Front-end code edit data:
========================================================================

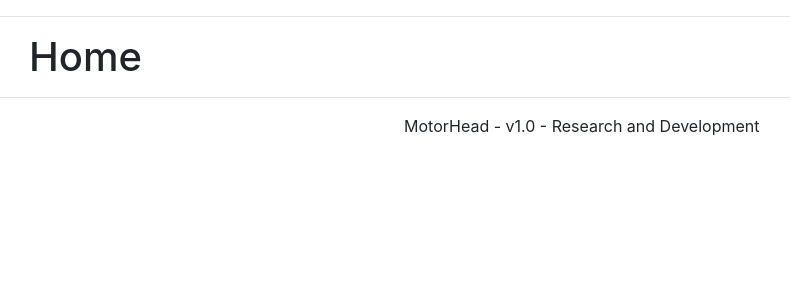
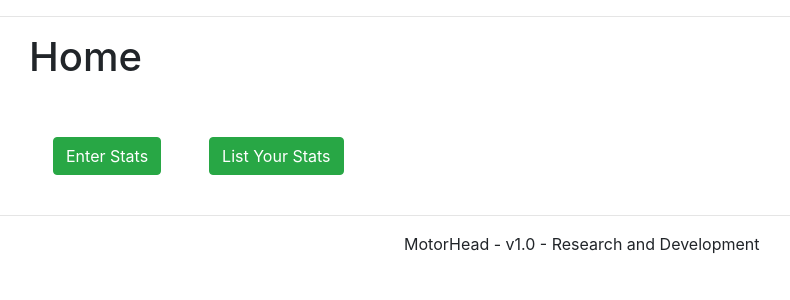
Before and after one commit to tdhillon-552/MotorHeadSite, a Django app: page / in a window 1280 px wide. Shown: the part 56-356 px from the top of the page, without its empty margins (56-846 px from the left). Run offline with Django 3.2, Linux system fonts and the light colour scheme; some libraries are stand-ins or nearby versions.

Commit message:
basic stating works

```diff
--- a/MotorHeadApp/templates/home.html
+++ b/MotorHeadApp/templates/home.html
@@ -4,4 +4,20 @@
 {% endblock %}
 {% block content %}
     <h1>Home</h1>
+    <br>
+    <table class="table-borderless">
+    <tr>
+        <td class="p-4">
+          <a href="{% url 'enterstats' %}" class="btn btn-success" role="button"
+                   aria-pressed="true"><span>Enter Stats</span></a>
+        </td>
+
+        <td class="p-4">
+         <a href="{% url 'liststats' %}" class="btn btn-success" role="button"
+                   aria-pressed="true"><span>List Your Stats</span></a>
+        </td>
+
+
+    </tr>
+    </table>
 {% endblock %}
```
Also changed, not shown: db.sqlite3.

========================================================================

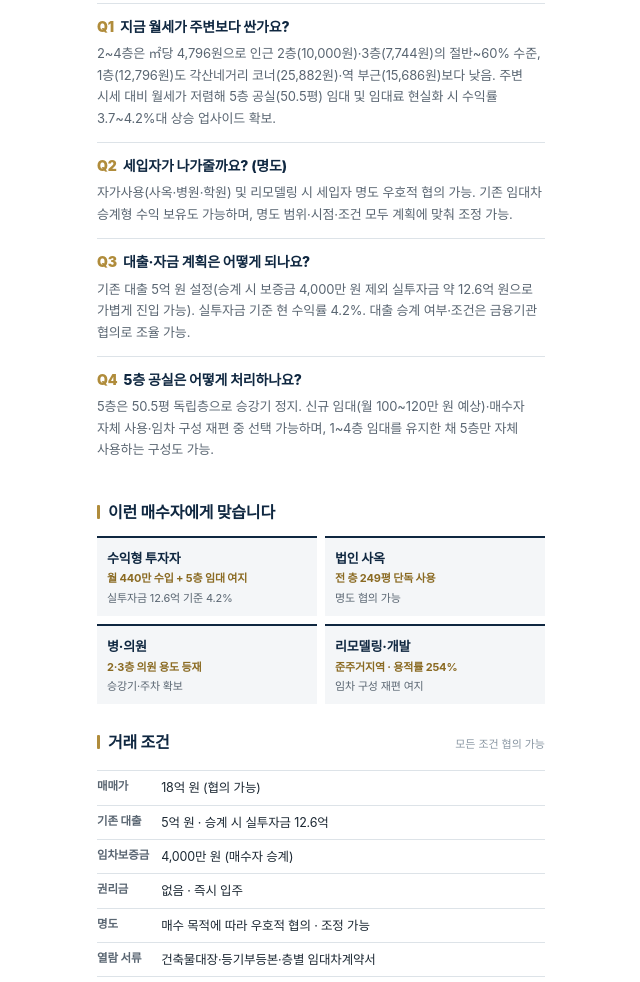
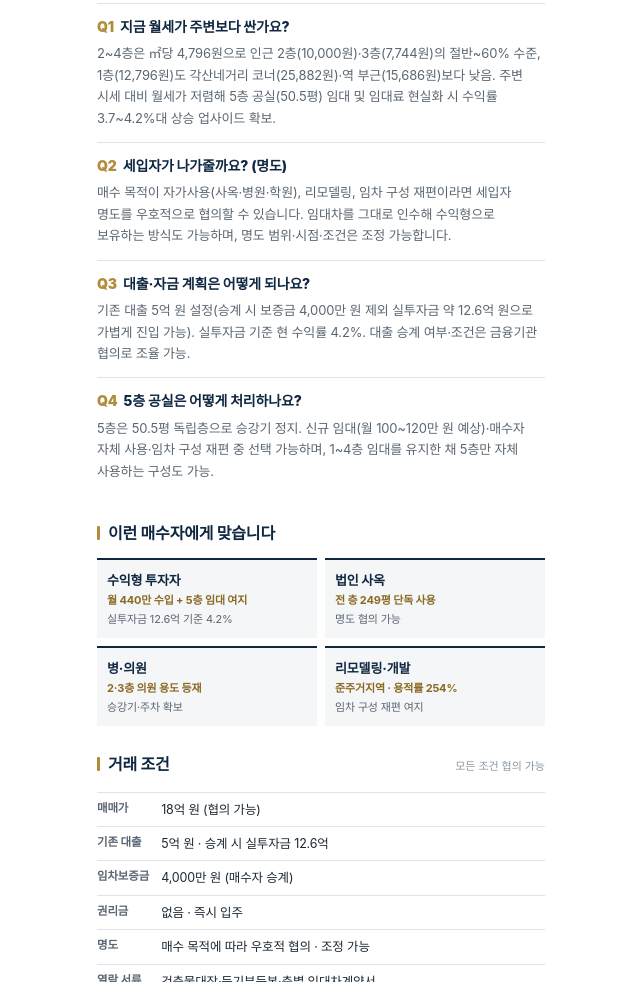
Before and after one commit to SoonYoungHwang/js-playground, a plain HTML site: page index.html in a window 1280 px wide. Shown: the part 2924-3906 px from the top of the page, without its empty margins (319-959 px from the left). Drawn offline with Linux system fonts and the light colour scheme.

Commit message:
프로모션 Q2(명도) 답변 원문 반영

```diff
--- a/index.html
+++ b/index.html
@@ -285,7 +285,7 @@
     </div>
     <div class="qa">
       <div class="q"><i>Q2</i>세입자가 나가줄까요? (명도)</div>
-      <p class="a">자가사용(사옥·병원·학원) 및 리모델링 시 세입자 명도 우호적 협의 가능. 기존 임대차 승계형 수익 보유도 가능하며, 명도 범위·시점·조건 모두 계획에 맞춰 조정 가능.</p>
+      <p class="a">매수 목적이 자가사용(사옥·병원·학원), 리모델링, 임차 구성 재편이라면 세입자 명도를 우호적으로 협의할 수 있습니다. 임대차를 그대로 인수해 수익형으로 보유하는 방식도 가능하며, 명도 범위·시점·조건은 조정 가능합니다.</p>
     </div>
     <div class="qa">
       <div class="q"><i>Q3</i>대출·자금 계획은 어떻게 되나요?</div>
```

========================================================================

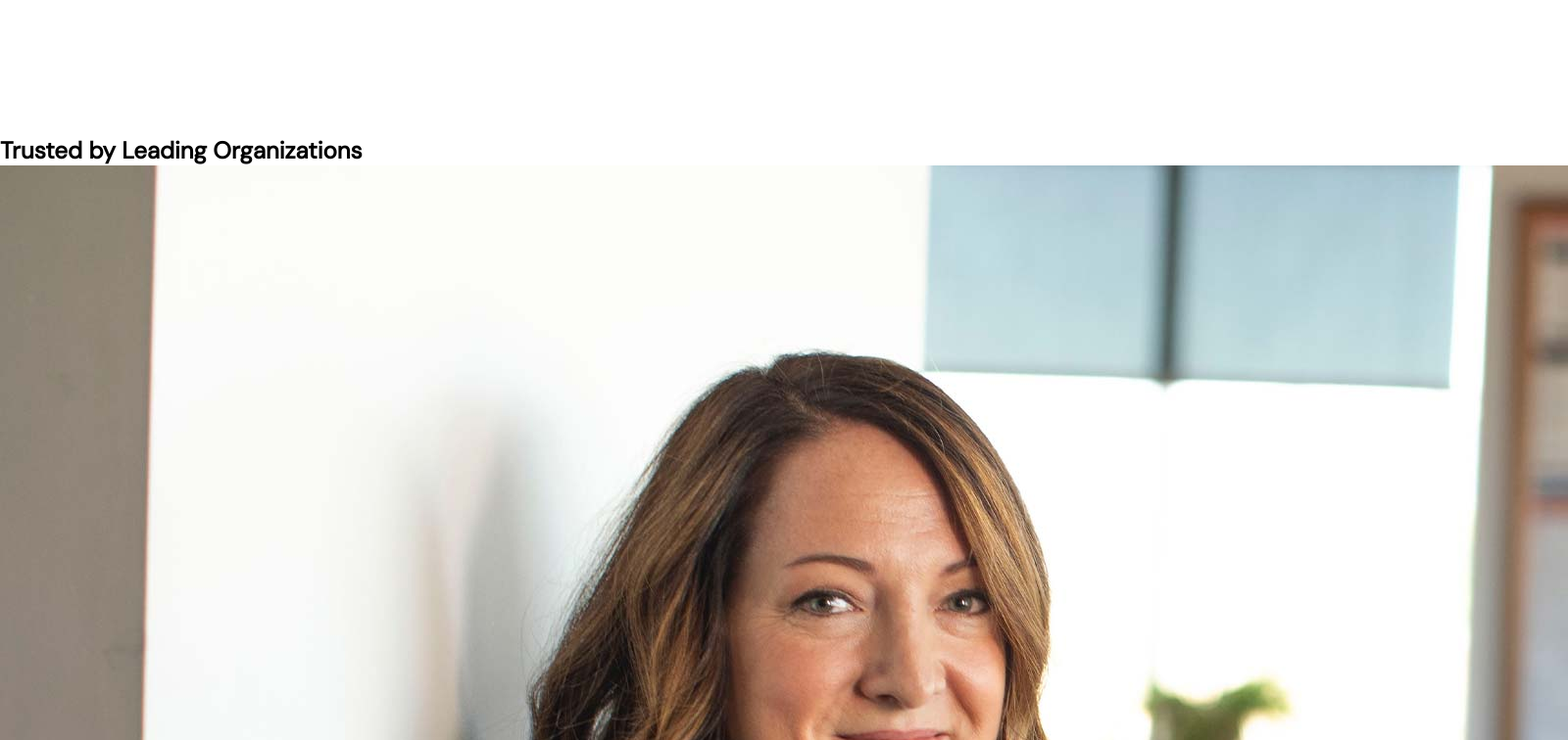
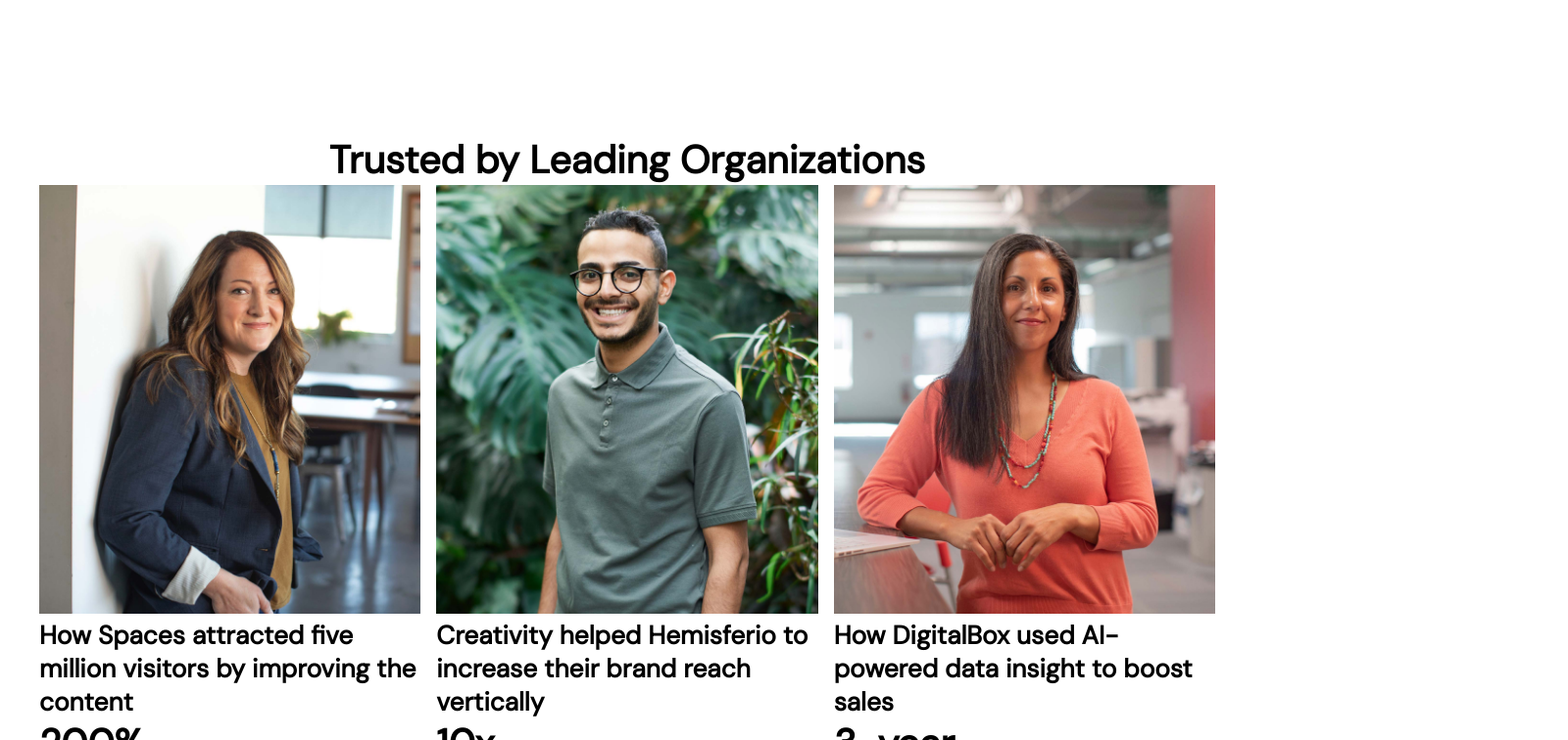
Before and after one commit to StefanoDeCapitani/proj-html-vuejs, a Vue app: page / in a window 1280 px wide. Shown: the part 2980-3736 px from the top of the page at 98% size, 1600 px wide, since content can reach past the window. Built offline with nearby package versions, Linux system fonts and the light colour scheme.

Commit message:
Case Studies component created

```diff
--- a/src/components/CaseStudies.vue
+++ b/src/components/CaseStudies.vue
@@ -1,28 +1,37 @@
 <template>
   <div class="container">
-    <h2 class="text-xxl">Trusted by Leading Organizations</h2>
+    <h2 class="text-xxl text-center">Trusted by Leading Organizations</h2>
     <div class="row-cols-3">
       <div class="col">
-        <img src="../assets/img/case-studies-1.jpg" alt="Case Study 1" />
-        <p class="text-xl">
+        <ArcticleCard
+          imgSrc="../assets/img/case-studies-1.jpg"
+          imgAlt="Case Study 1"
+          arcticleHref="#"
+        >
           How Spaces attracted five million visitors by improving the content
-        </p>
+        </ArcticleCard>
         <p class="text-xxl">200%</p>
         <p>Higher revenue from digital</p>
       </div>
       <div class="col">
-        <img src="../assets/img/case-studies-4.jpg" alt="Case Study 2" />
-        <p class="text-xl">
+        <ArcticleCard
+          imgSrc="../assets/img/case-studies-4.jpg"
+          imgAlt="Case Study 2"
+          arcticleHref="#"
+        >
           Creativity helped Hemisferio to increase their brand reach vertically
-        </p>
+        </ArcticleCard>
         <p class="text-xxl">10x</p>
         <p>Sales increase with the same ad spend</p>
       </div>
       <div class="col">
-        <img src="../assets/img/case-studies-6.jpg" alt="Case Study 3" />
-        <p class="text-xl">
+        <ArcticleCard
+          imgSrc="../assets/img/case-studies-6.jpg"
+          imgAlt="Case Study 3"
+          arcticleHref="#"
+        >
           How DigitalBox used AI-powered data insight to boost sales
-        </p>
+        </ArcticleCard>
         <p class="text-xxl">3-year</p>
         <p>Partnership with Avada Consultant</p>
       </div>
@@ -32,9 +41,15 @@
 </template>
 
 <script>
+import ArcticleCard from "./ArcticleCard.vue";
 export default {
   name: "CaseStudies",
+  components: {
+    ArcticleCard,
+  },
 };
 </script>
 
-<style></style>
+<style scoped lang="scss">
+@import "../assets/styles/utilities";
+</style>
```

========================================================================

THE TASK >> Would you copy out every line in the records that includes the string "from"?

WRITTEN SOLUTION >>
Before and after one commit to tdhillon-552/MotorHeadSite, a Django app: page / in a window 1280 px wide. Shown: the part 56-356 px from the top of the page, without its empty margins (56-846 px from the left). Run offline with Django 3.2, Linux system fonts and the light colour scheme; some libraries are stand-ins or nearby versions.
Before and after one commit to SoonYoungHwang/js-playground, a plain HTML site: page index.html in a window 1280 px wide. Shown: the part 2924-3906 px from the top of the page, without its empty margins (319-959 px from the left). Drawn offline with Linux system fonts and the light colour scheme.
Before and after one commit to StefanoDeCapitani/proj-html-vuejs, a Vue app: page / in a window 1280 px wide. Shown: the part 2980-3736 px from the top of the page at 98% size, 1600 px wide, since content can reach past the window. Built offline with nearby package versions, Linux system fonts and the light colour scheme.
         <p>Higher revenue from digital</p>
+import ArcticleCard from "./ArcticleCard.vue";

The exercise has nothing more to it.